Input data:
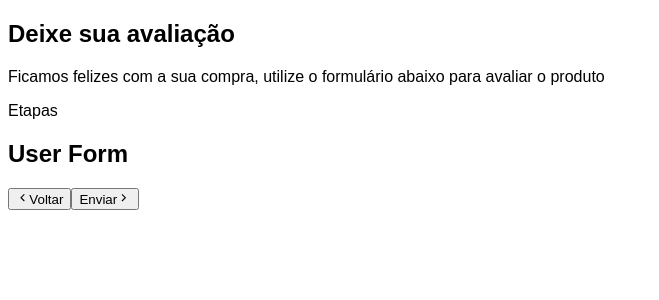
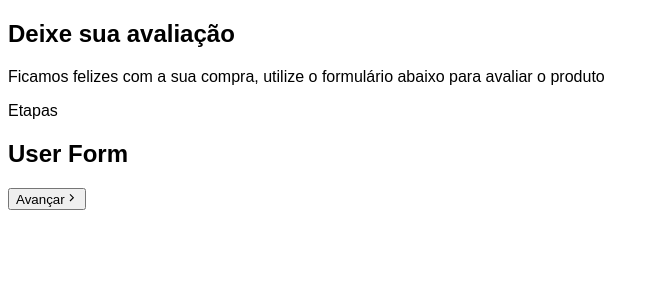
Before and after one commit to TomoriComAncora/formulari_com_etapas_react, a React app in the folder formulario_react/: page / in a window 1280 px wide. Shown: the top 300 px of the page, without its empty margins (0-659 px from the left). Built offline with nearby package versions, Linux system fonts and the light colour scheme; the HTML template or start-up script is replaced by a standard one.

Commit message:
FEAT: Fazendo a lógica dos botões de avançar e voltar

```diff
--- a/formulario_react/src/App.jsx
+++ b/formulario_react/src/App.jsx
@@ -1,39 +1,57 @@
 // Components
-import {GrFormNext, GrFormPrevious} from "react-icons/gr"
-import UserForm from "./components/UserForm"
-import ReviewForm from "./components/ReviewForm"
-import Thanks from "./components/Thanks"
+import { GrFormNext, GrFormPrevious } from "react-icons/gr";
+import { FiSend } from "react-icons/fi";
+import UserForm from "./components/UserForm";
+import ReviewForm from "./components/ReviewForm";
+import Thanks from "./components/Thanks";
 
-import './App.css'
+// hooks
+import { useForm } from "./hooks/useForm";
+
+import "./App.css";
 
 function App() {
+  const formComponents = [<UserForm />, <ReviewForm />, <Thanks />];
 
-  const formComponents = [<UserForm/>, <ReviewForm/>, <Thanks/>];
+  const { step, currentComponent, changeStep, firstStep, lastStep } =
+    useForm(formComponents);
 
   return (
     <div className="app">
       <div className="header">
         <h2>Deixe sua avaliação</h2>
-        <p>Ficamos felizes com a sua compra, utilize o formulário abaixo para avaliar o produto</p>
+        <p>
+          Ficamos felizes com a sua compra, utilize o formulário abaixo para
+          avaliar o produto
+        </p>
       </div>
       <div className="form-container">
         <p>Etapas</p>
-        <form>
-          <div className="inputs-container">{formComponents[0]}</div>
+        <form onSubmit={(e) => changeStep(step + 1, e)}>
+          <div className="inputs-container">{currentComponent}</div>
           <div className="actions">
-            <button type='button'>
-              <GrFormPrevious/>
-              <span>Voltar</span>
-            </button>
-            <button type='submit'>
-              <span>Enviar</span>
-              <GrFormNext/>
-            </button>
+            {!firstStep && (
+              <button type="button" onClick={() => changeStep(step - 1)}>
+                <GrFormPrevious />
+                <span>Voltar</span>
+              </button>
+            )}
+            {!lastStep ? (
+              <button type="submit">
+                <span>Avançar</span>
+                <GrFormNext />
+              </button>
+            ) : (
+              <button type="button">
+                <span>Enviar</span>
+                <FiSend />
+              </button>
+            )}
           </div>
         </form>
       </div>
     </div>
-  )
+  );
 }
 
-export default App
+export default App;
--- /dev/null
+++ b/formulario_react/src/hooks/useForm.jsx
@@ -0,0 +1,21 @@
+import { useState } from "react";
+
+export function useForm(steps) {
+  const [step, setStep] = useState(0);
+
+  const changeStep = (i, e) => {
+    if (e) e.preventDefault();
+
+    if (i < 0 || i >= steps.length) return;
+
+    setStep(i);
+  };
+
+  return {
+    step,
+    currentComponent: steps[step],
+    changeStep,
+    firstStep: step === 0 ? true : false,
+    lastStep: step + 1 === steps.length ? true : false,
+  };
+}
```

Problem:
Provide the number of lines in the listing where the string "container" is found, and nothing besides.

Result for this exercise:
3